-------- RECORDED DATA

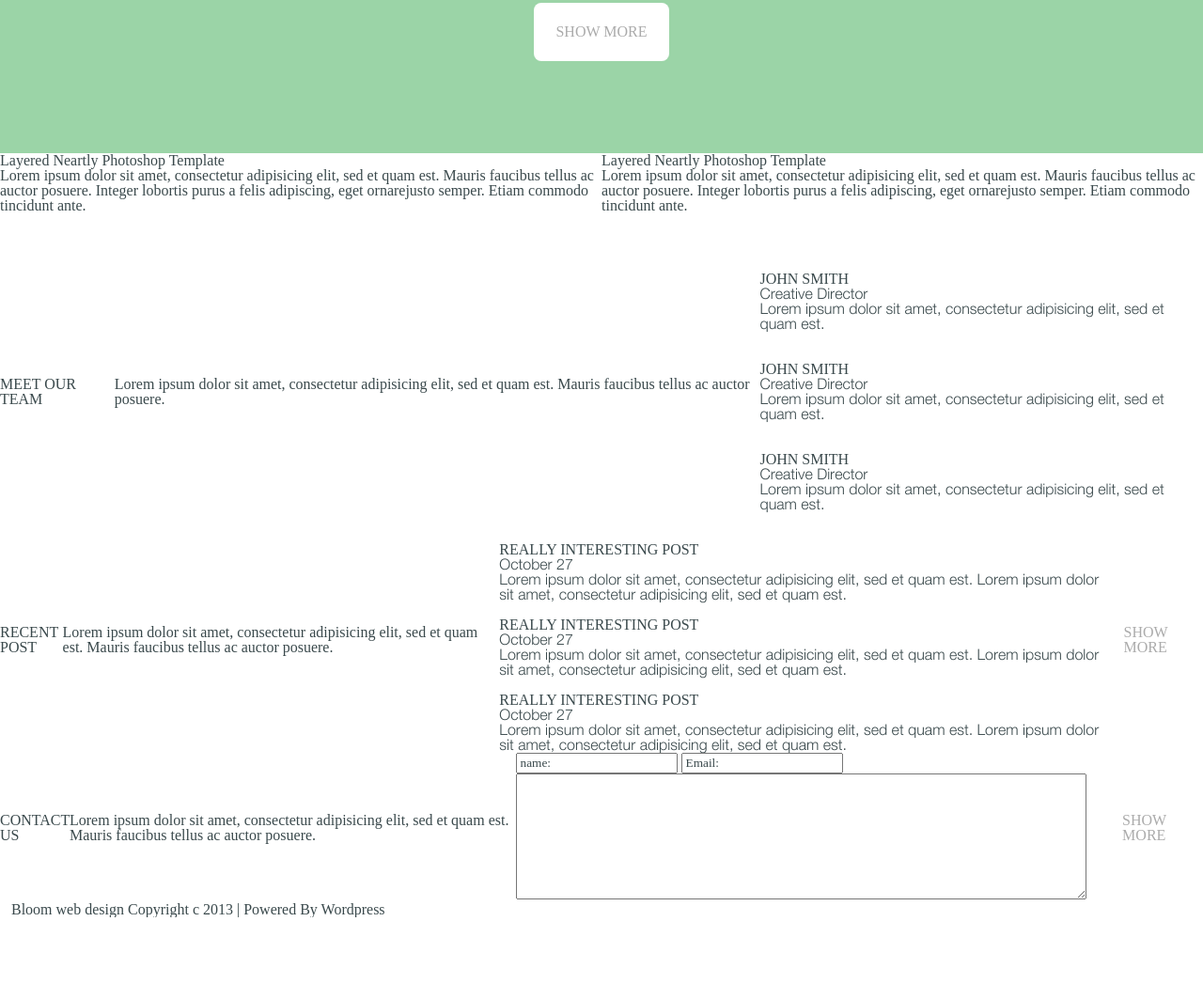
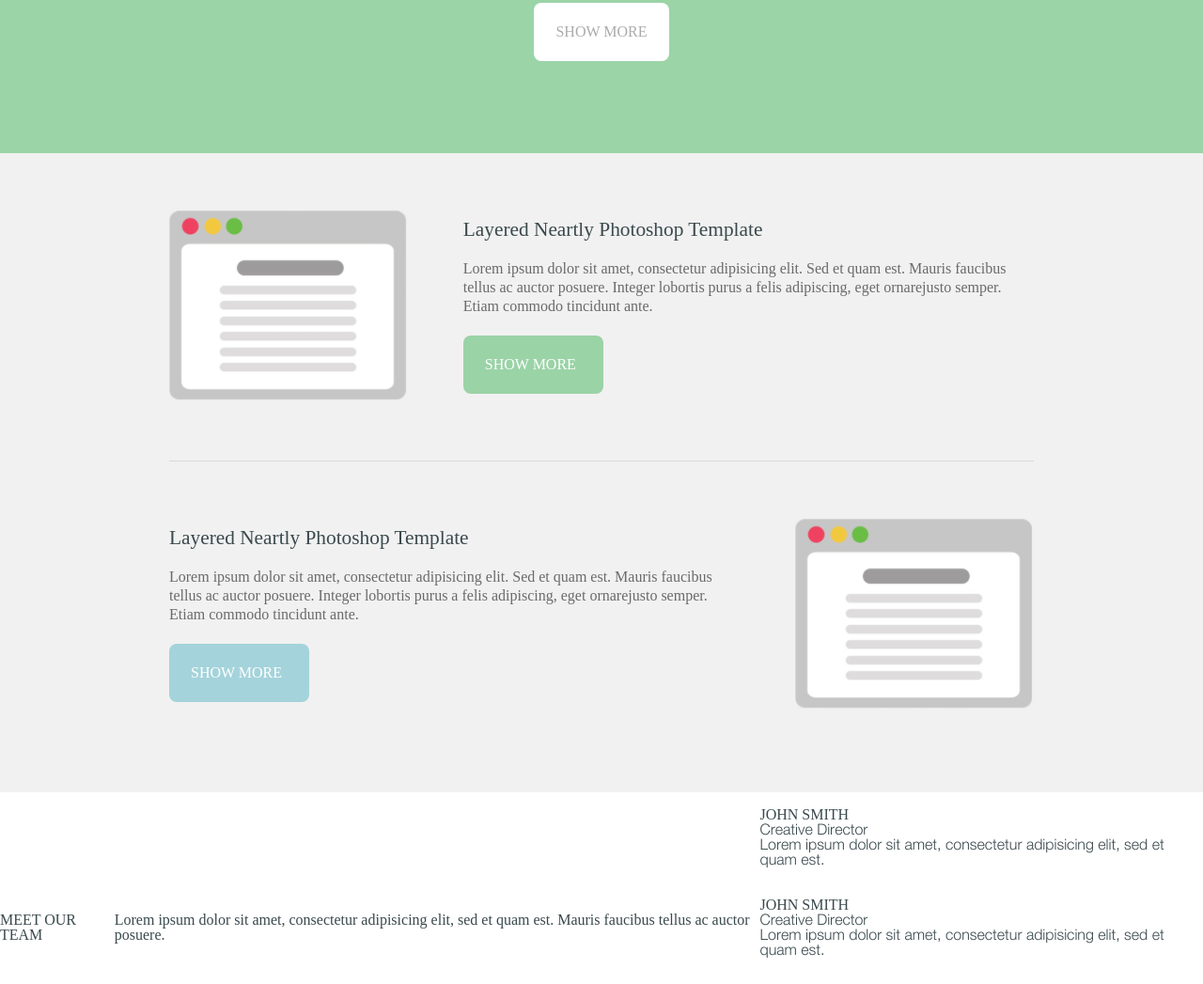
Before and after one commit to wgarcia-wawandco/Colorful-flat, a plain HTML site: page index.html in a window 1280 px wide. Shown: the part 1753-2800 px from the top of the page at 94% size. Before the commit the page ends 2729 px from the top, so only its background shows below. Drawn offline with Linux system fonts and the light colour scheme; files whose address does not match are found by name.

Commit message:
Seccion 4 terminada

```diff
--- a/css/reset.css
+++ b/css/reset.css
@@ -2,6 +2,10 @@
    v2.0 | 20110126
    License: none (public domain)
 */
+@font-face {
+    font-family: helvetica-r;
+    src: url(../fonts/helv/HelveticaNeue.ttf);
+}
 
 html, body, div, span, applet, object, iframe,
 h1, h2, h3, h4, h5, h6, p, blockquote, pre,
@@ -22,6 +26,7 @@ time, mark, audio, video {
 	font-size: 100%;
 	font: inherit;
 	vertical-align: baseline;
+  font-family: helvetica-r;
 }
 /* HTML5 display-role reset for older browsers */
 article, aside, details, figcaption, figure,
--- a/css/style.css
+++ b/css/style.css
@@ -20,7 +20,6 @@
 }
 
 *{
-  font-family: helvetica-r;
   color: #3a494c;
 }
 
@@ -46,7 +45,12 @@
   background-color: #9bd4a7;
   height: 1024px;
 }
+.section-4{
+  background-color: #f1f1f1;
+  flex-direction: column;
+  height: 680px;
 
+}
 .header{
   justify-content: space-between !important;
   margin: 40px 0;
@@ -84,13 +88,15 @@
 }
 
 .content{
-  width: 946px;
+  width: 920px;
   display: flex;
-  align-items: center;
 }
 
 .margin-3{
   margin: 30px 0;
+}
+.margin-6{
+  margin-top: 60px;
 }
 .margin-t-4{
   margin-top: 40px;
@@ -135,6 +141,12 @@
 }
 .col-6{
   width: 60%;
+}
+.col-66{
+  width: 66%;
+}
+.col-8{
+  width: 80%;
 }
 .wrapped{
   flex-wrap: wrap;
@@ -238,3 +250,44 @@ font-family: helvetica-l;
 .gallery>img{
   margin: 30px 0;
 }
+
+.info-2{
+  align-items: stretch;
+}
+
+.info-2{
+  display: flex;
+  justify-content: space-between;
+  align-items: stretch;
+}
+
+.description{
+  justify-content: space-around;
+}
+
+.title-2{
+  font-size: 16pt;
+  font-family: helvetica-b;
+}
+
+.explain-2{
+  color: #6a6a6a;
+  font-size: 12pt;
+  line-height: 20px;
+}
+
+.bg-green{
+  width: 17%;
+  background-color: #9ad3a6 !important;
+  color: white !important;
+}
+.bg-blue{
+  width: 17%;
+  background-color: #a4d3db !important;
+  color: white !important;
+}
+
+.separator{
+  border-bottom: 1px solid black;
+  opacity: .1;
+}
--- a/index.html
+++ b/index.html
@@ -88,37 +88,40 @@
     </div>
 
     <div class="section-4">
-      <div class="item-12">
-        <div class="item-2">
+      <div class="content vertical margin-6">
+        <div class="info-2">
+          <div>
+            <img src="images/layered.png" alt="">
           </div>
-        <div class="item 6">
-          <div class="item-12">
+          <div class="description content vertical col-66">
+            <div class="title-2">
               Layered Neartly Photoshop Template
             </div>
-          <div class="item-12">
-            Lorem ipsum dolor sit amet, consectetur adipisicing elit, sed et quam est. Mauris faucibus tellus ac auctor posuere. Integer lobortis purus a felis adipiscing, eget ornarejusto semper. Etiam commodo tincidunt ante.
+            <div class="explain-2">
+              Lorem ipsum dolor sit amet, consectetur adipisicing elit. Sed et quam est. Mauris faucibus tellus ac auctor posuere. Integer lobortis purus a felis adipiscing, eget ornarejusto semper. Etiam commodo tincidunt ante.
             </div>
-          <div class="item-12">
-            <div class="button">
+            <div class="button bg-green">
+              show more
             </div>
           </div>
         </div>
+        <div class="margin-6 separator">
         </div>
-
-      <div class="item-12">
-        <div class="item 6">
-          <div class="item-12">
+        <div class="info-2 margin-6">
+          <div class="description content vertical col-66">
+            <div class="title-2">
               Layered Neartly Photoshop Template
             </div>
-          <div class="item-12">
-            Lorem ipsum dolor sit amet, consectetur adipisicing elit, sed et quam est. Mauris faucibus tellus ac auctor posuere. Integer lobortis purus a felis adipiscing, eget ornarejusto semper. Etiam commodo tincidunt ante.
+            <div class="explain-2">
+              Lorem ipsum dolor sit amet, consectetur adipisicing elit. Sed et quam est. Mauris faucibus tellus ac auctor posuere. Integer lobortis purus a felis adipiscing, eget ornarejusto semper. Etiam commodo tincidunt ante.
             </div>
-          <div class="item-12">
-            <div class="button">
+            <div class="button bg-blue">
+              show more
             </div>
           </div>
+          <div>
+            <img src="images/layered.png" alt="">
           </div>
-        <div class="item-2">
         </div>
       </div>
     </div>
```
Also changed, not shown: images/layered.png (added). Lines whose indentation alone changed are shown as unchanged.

----------------
-------- RECORDED DATA

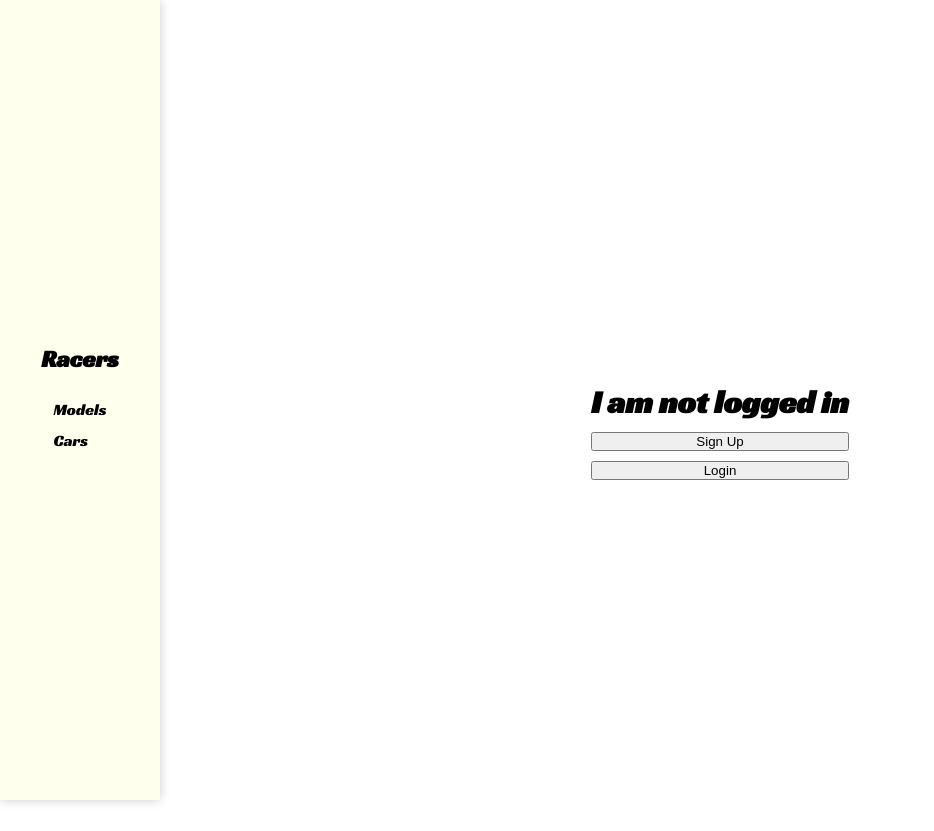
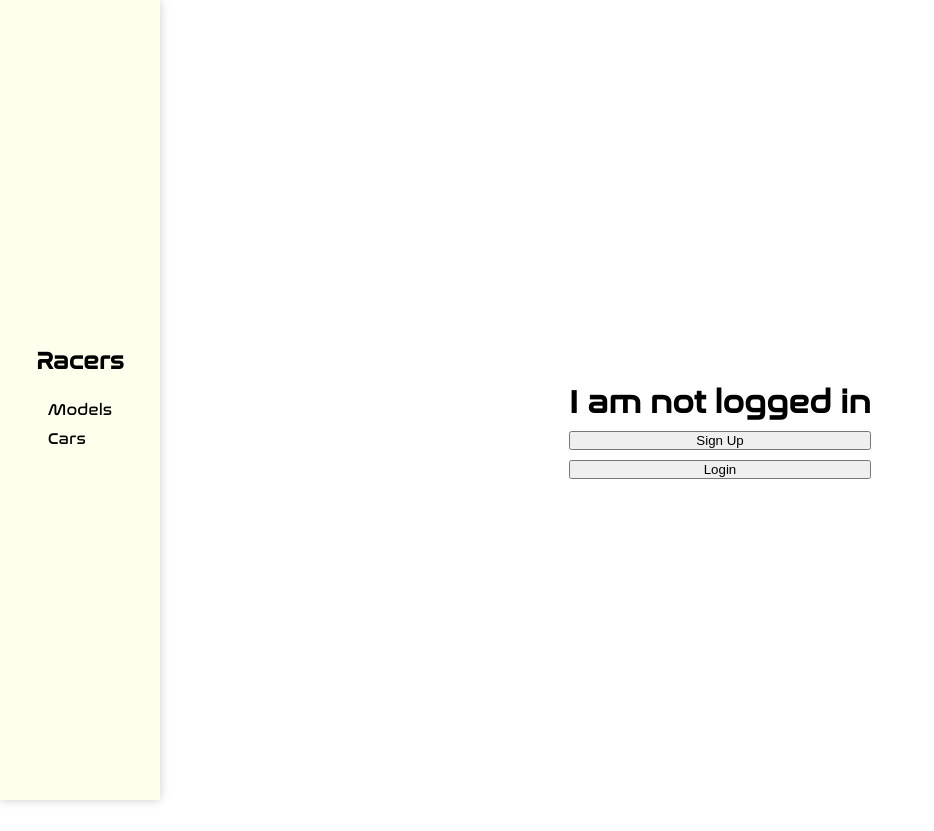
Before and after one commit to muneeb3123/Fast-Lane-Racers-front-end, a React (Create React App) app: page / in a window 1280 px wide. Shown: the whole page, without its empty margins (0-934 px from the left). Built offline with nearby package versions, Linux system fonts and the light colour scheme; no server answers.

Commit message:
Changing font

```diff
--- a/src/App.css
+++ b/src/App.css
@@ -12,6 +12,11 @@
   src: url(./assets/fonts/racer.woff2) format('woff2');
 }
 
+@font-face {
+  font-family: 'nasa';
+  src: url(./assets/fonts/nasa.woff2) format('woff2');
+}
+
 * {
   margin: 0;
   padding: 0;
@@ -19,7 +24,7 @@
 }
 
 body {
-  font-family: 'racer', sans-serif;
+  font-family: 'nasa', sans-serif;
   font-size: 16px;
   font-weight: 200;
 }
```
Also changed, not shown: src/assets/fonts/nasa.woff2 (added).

----------------
-------- RECORDED DATA

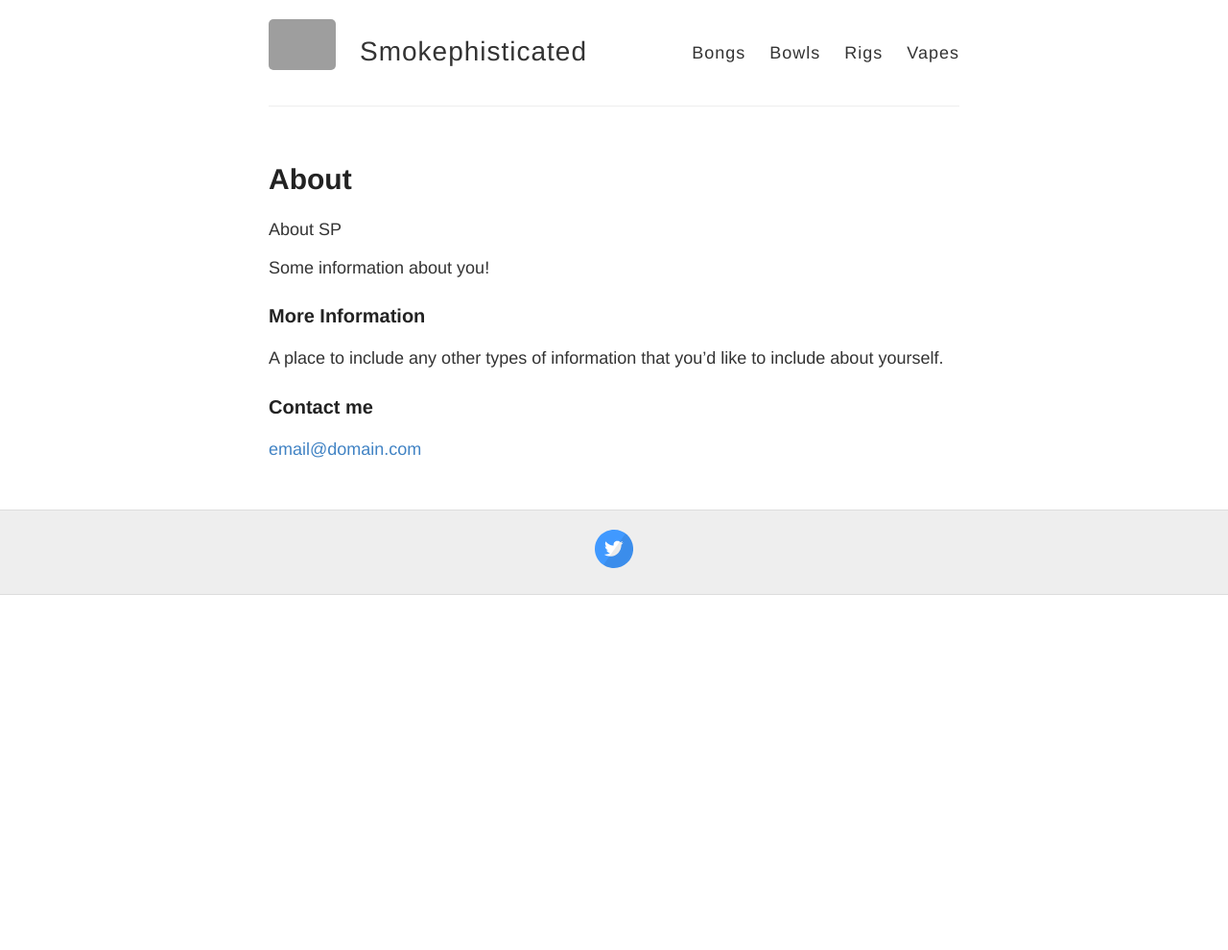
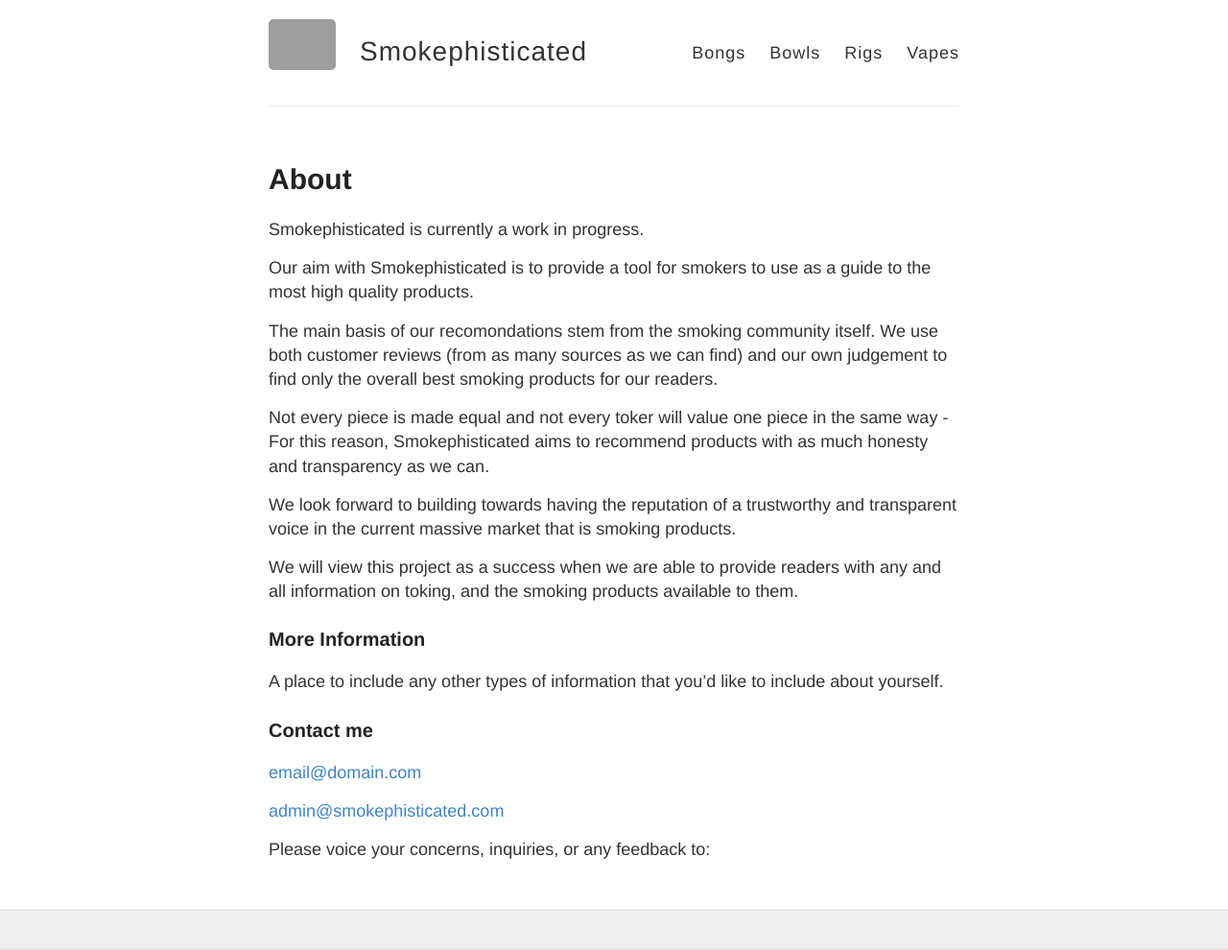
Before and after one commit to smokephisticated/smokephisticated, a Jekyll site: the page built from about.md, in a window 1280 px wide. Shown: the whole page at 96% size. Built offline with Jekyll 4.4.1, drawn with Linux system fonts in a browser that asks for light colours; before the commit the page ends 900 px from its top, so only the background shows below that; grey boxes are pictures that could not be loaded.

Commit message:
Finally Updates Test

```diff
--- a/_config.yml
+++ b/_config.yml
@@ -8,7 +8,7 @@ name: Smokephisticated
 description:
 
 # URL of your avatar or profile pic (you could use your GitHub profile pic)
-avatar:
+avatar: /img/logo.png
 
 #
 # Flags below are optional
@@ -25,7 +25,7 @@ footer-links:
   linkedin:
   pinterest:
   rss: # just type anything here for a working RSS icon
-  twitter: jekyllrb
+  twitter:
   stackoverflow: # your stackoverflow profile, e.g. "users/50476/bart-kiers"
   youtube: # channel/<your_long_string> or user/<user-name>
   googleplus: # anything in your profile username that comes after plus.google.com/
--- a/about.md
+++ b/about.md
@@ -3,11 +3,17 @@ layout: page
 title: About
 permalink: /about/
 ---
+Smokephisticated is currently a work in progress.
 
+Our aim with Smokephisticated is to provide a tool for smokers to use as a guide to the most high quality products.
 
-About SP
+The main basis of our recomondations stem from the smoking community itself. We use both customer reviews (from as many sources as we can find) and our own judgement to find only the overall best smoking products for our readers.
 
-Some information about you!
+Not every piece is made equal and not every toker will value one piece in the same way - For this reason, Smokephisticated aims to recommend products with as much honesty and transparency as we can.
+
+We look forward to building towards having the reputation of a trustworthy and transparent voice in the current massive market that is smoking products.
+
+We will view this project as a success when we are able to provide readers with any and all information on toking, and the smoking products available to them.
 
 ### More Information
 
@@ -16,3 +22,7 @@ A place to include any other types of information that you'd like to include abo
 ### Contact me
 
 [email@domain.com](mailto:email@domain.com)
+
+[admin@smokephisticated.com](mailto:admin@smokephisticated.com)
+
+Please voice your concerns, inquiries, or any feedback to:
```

----------------

TASK GOAL -> Search the data above for the string "products" and return every line that has it.

WRITTEN ANSWER ->
+Our aim with Smokephisticated is to provide a tool for smokers to use as a guide to the most high quality products.
+The main basis of our recomondations stem from the smoking community itself. We use both customer reviews (from as many sources as we can find) and our own judgement to find only the overall best smoking products for our readers.
+Not every piece is made equal and not every toker will value one piece in the same way - For this reason, Smokephisticated aims to recommend products with as much honesty and transparency as we can.
+We look forward to building towards having the reputation of a trustworthy and transparent voice in the current massive market that is smoking products.
+We will view this project as a success when we are able to provide readers with any and all information on toking, and the smoking products available to them.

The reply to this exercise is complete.